Like the sustained cinematic fugue it is, 'Barry Lyndon''s opening scenes provide a theme that will be treated to increasingly virtuosic variations throughout. Barry's father is killed in a duel. Barry lives with his mother who refuses to remarry. Barry loses his virginity to a woman playing a role while playing cards. These are the great threads - Fathers, Duels, Mother, Sex, Women, The Unattainable, Masks, Games, Gambling - weaving into the web that will eventually trap Barry Lyndon, Fate like a spider picking him off sadistically limb by limb.
'Barry' is structured around duels - the film begins and climaxes with one; key plot points centre around duels and 'organised' brawls. These duels are not just of the fencing/shooting type - they can be a stand-off in gambling; the deceptive games men and women play; the punishment meted out by fathers on stepsons, elder brothers on young half-brothers; a summons to redundancy; the phlegmatic defiance of a crippled cuckold; the attempt to hoodwink an officer. it doesn't even have to be negative - Barry's introduction to the chevalier begins with tacit antagonism, ends in a moving and genuine friendship. these duels are tests Barry must pass, traps he must avoid in his forward movement towards status and wealth.
But this duality has more thematic resonance than that, signified in the name-change form Redmond Barry to Barry Lyndon. It is a conflict between the individual and society, between that individual's genuine self, if there is such a thing, and the masks he adopts to hide any defects that self might have. The moral significance of the duels change as Barry moves from being a passionate lover to a ruthless schemer. For all Thackeray's ironic wit, there is a moralising streak in his novel, not necessarily of the 'Don't rise above your station' variety, but suggesting the unhappiness waiting for anyone who will forsake their true character for glittering, but fake baubles.
Kubrick takes this material and makes it his own, framing another story about a criminal outsider and a rigid, immovable social structure far more powerful than its individual constituents. Masks for Barry aren't necessarily a fragmentation of his identity, a degeneracy of his values. They are his way of beating the system, of infiltrating the fortress and destroying it from within.

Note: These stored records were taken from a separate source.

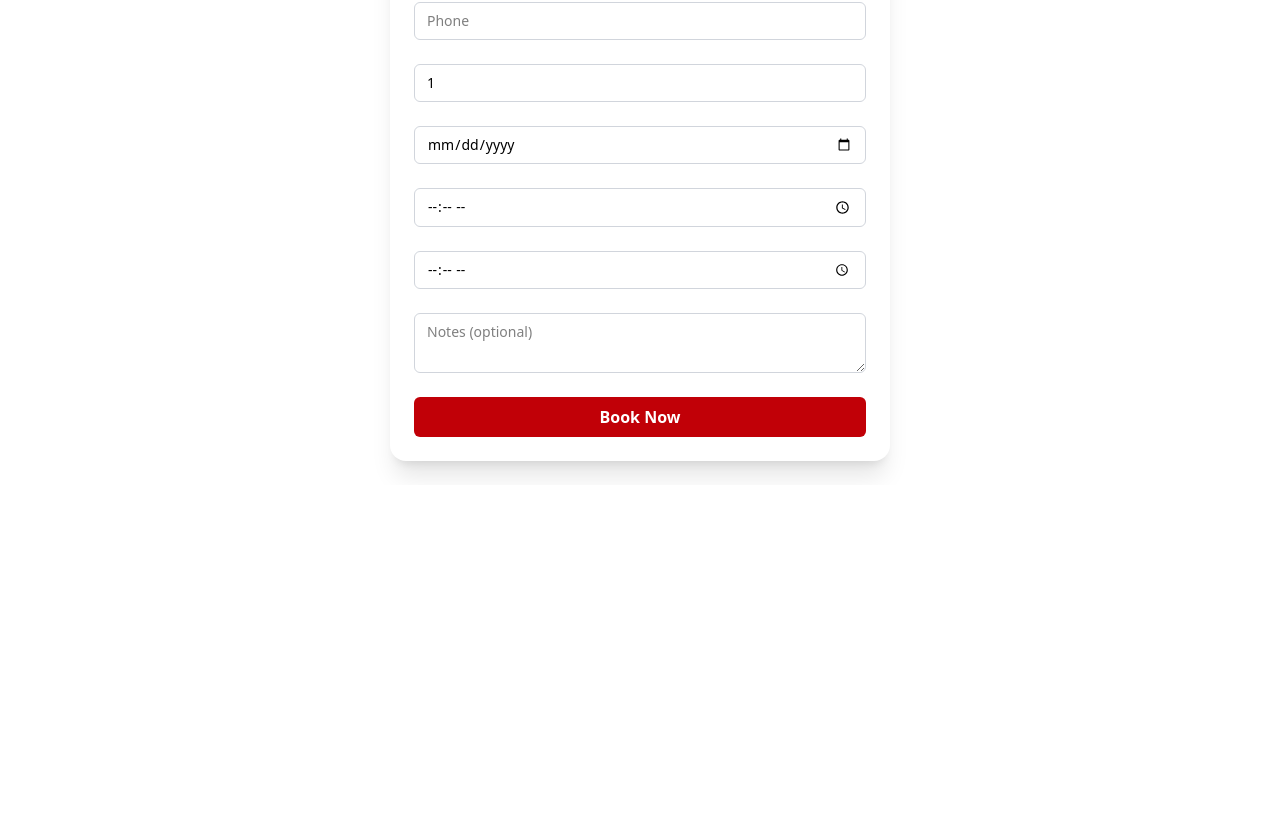
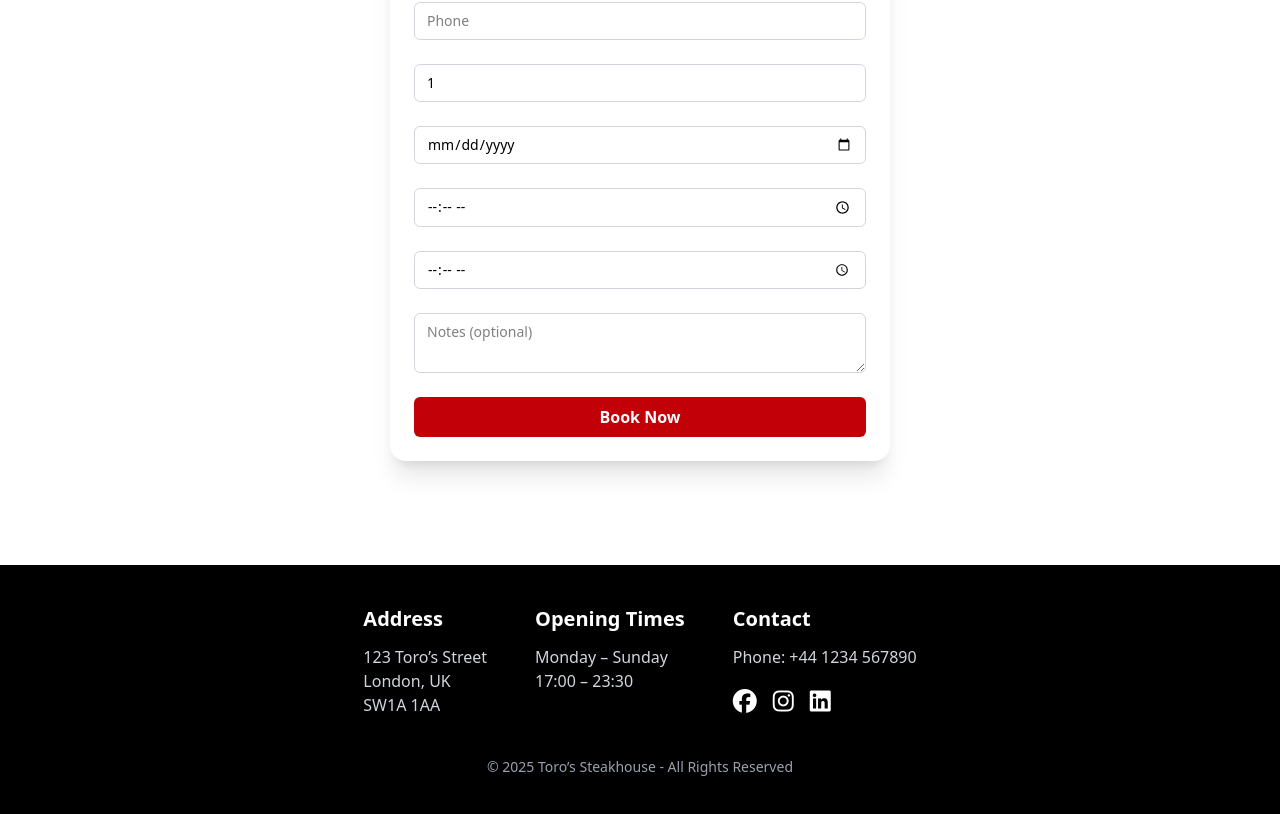
Before and after one commit to Anicaaa/toros-steakhouse, a React (Vite) app: page /booking in a window 1280 px wide. Shown: the part 318-1132 px from the top of the page. Before the commit the page ends 803 px from the top, so only its background shows below. Built offline with nearby package versions, Linux system fonts and the light colour scheme.

Commit message:
Footer added

```diff
--- a/index.html
+++ b/index.html
@@ -3,6 +3,7 @@
   <head>
     <meta charset="UTF-8" />
     <link rel="icon" type="image/svg+xml" href="/vite.svg" />
+    <link rel="stylesheet" href="https://cdnjs.cloudflare.com/ajax/libs/font-awesome/6.5.0/css/all.min.css" />
     <meta name="viewport" content="width=device-width, initial-scale=1.0" />
     <title>steakhouse-react-app</title>
   </head>
--- a/src/App.jsx
+++ b/src/App.jsx
@@ -3,6 +3,7 @@ import HomePage from './pages/HomePage.jsx';
 import MenuPage from './pages/MenuPage.jsx';
 import ContactPage from './pages/ContactPage.jsx';
 import BookingPage from './pages/BookingPage.jsx';
+import Footer from './components/Footer.jsx';
 
 import { BrowserRouter, Routes, Route } from 'react-router-dom';
 
@@ -21,6 +22,7 @@ function App() {
           <Route path='/contact' element={<ContactPage />} />
           <Route path='/booking' element={<BookingPage />} />
         </Routes>
+        <Footer />
         </div>
       </BrowserRouter>
   )
--- /dev/null
+++ b/src/components/Footer.jsx
@@ -0,0 +1,60 @@
+function Footer() {
+  return (
+    <footer className="bg-black text-white py-10 mt-20">
+      <div className="max-w-6xl mx-auto px-6
+        flex flex-col md:flex-row
+        items-center md:items-start
+        justify-center
+        gap-12
+        text-center md:text-left">
+
+        <div>
+          <h3 className="text-xl font-semibold mb-3">Address</h3>
+          <p className="text-gray-300">123 Toro’s Street</p>
+          <p className="text-gray-300">London, UK</p>
+          <p className="text-gray-300">SW1A 1AA</p>
+        </div>
+
+        <div>
+          <h3 className="text-xl font-semibold mb-3">Opening Times</h3>
+          <p className="text-gray-300">Monday – Sunday</p>
+          <p className="text-gray-300">17:00 – 23:30</p>
+        </div>
+
+        <div>
+          <h3 className="text-xl font-semibold mb-3">Contact</h3>
+          <p className="text-gray-300">Phone: +44 1234 567890</p>
+
+          <div className="flex gap-4 mt-4">
+            <a
+              href="#"
+              className="text-white hover:text-red-600 transition text-2xl"
+            >
+              <i className="fab fa-facebook"></i>
+            </a>
+
+            <a
+              href="#"
+              className="text-white hover:text-red-600 transition text-2xl"
+            >
+              <i className="fab fa-instagram"></i>
+            </a>
+
+            <a
+              href="#"
+              className="text-white hover:text-red-600 transition text-2xl"
+            >
+              <i className="fab fa-linkedin"></i>
+            </a>
+          </div>
+        </div>
+      </div>
+
+      <div className="text-center text-gray-400 mt-10 text-sm">
+        © {new Date().getFullYear()} Toro’s Steakhouse - All Rights Reserved
+      </div>
+    </footer>
+  );
+}
+
+export default Footer;
```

Far from becoming a monster, Barry is deliberately shown as both a debauchee and a loving father (the theme of fathers, from Barry's dead one, to his two benevolent father-figures; his replacing Bullingdon's father and his relationship with his own son, contrasted with the figures of mothers, is a powerful theme throughout)
It is a cliche that Kubrick is a bleak misanthrope and 'Barry Lyndon' doesn't suggest otherwise, with its farcically horrifying vision of war, and the more lethal machinations of society. The film deliberately sets in conflict (another duel) two 'times', a historical time of war and Great Powers, linked to Barry's journey from fugitive to aristocrat, and a circular time, in which events simply repeat themselves, and nothing ever changes. This is the Age of Enlightenment, where 'progress' was the soundbite, the idea that the sum of human knowledge and hence the sum of human happiness could be improved.
kubrick, bleakly, counters this - visualised in a film of staggering beauty, a successful attempt to fuse all the progressive art forms of the of the era (painting, theatre, sculpture, architecture, landscape gardening, music etc.) into a blinding whole - with scenes, especially the climactic duel with Bullingdon, suggestive of regression, primitivism, a reversion to tribalism (which, in effect, is what happens, a social order regrouping and expelling the outsider). The Church is now a henyard covered in straw, dark stage for a primitive rite, one that has been repeated throughout the film, denying all progress. the ritual, tribal drums make this overpoweringly apparent.
Barry ends up back where he began: worse, with the loss of a leg. Decades on, nothing has changed for Lady Lyndon either, signing cheques for her new 'husband', her son. The last date we see is 1789, that famous date of Revolution in France, spiralling out everywhere else, but not here, and Kubrick implies, not really anywhere. the old cliche, 'Plus ca change...'
Call me sentimental (or Irish) though, but in that final duel, when Barry refuses to kill his enemy, the light shining behind him through the narrow slits, the white doves flapping around him, suggest a religious interpretation, a suggestion that Barry may lose the world, but is somehow saved, redeemed: condemned to repetitious purgatory on earth, but beyond, who knows? Because this is Kubrick's second duality, his own, a miraculous balancing act between a film of pure abstraction, and a moving, funny, horrifying character study. Throughout Barry is made ridiculous, the dupe, the victim, and yet always retains our sympathy (largely through that heartbreakingly pained face) making even us atheists desire some salvation for him.
The film's greatest scene - the gambling table, where Barry and Lady Lyndon stare at each other in the candlelight like clockwork figures forced into humanity, is a masterpiece of cinema translating minimalist acting into genius - Ryan O'Neal in this film gives one of the great performances thanks to Kubrick, worth a thousand of yer celebrated hams.